◆ Your objective: What you give back must match the records below exactly, apart from the pictures, which are omitted.

####

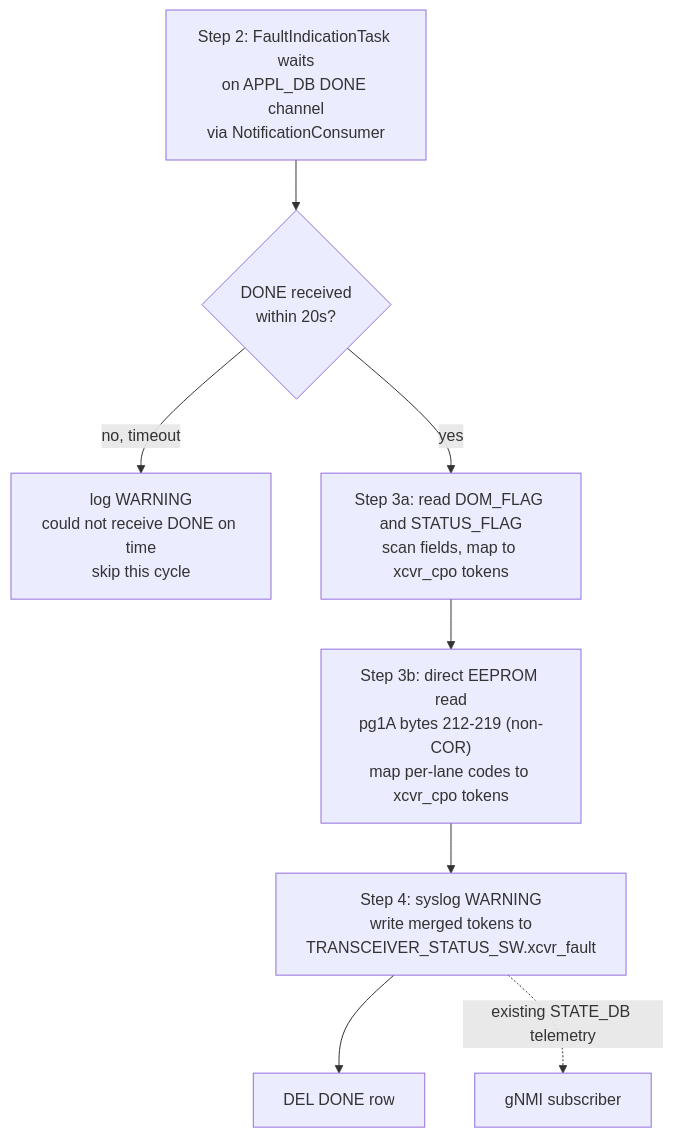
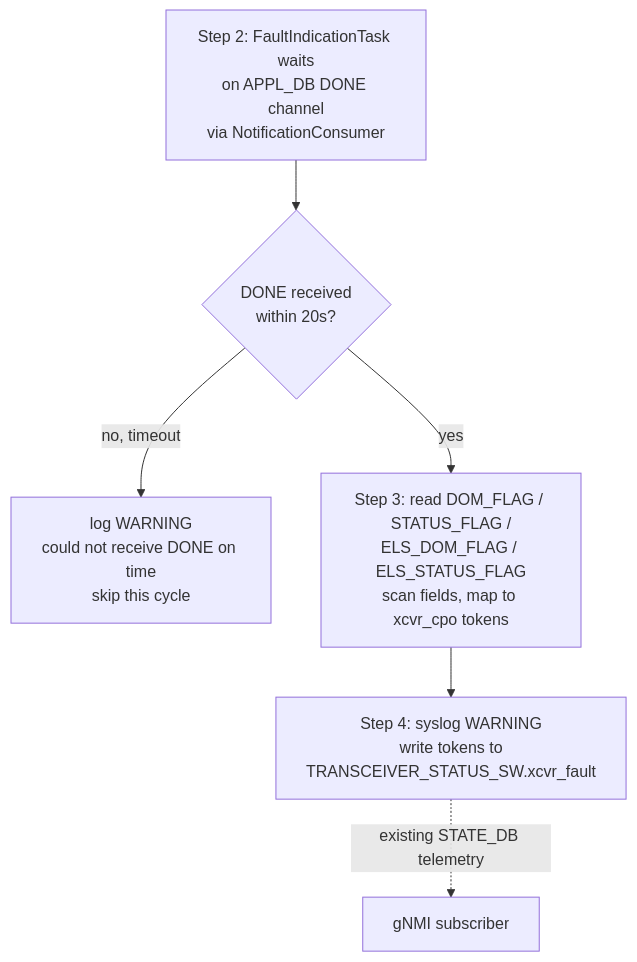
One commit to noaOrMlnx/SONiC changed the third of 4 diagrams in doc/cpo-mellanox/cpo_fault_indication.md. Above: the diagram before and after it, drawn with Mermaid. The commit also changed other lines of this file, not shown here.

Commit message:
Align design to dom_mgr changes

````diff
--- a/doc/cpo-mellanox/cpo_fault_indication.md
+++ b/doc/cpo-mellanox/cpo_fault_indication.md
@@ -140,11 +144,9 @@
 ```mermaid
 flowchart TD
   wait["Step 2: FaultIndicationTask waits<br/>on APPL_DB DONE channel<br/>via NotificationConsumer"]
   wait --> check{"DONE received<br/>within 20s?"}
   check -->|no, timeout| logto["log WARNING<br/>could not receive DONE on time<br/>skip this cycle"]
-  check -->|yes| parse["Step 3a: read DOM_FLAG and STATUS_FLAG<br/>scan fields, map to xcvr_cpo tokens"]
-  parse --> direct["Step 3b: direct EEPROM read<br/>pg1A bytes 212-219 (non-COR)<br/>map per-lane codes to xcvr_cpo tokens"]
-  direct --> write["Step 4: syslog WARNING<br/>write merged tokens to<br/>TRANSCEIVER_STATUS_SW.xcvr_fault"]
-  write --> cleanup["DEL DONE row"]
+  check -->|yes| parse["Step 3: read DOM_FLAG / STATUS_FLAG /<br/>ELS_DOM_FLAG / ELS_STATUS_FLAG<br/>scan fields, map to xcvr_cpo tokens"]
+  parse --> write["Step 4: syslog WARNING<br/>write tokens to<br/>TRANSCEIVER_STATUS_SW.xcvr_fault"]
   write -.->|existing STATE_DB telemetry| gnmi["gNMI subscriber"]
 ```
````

####

◆ Solution to the problem:
One commit to noaOrMlnx/SONiC changed the third of 4 diagrams in doc/cpo-mellanox/cpo_fault_indication.md. Above: the diagram before and after it, drawn with Mermaid. The commit also changed other lines of this file, not shown here.

Commit message:
Align design to dom_mgr changes

````diff
--- a/doc/cpo-mellanox/cpo_fault_indication.md
+++ b/doc/cpo-mellanox/cpo_fault_indication.md
@@ -140,11 +144,9 @@
 ```mermaid
 flowchart TD
   wait["Step 2: FaultIndicationTask waits<br/>on APPL_DB DONE channel<br/>via NotificationConsumer"]
   wait --> check{"DONE received<br/>within 20s?"}
   check -->|no, timeout| logto["log WARNING<br/>could not receive DONE on time<br/>skip this cycle"]
-  check -->|yes| parse["Step 3a: read DOM_FLAG and STATUS_FLAG<br/>scan fields, map to xcvr_cpo tokens"]
-  parse --> direct["Step 3b: direct EEPROM read<br/>pg1A bytes 212-219 (non-COR)<br/>map per-lane codes to xcvr_cpo tokens"]
-  direct --> write["Step 4: syslog WARNING<br/>write merged tokens to<br/>TRANSCEIVER_STATUS_SW.xcvr_fault"]
-  write --> cleanup["DEL DONE row"]
+  check -->|yes| parse["Step 3: read DOM_FLAG / STATUS_FLAG /<br/>ELS_DOM_FLAG / ELS_STATUS_FLAG<br/>scan fields, map to xcvr_cpo tokens"]
+  parse --> write["Step 4: syslog WARNING<br/>write tokens to<br/>TRANSCEIVER_STATUS_SW.xcvr_fault"]
   write -.->|existing STATE_DB telemetry| gnmi["gNMI subscriber"]
 ```
````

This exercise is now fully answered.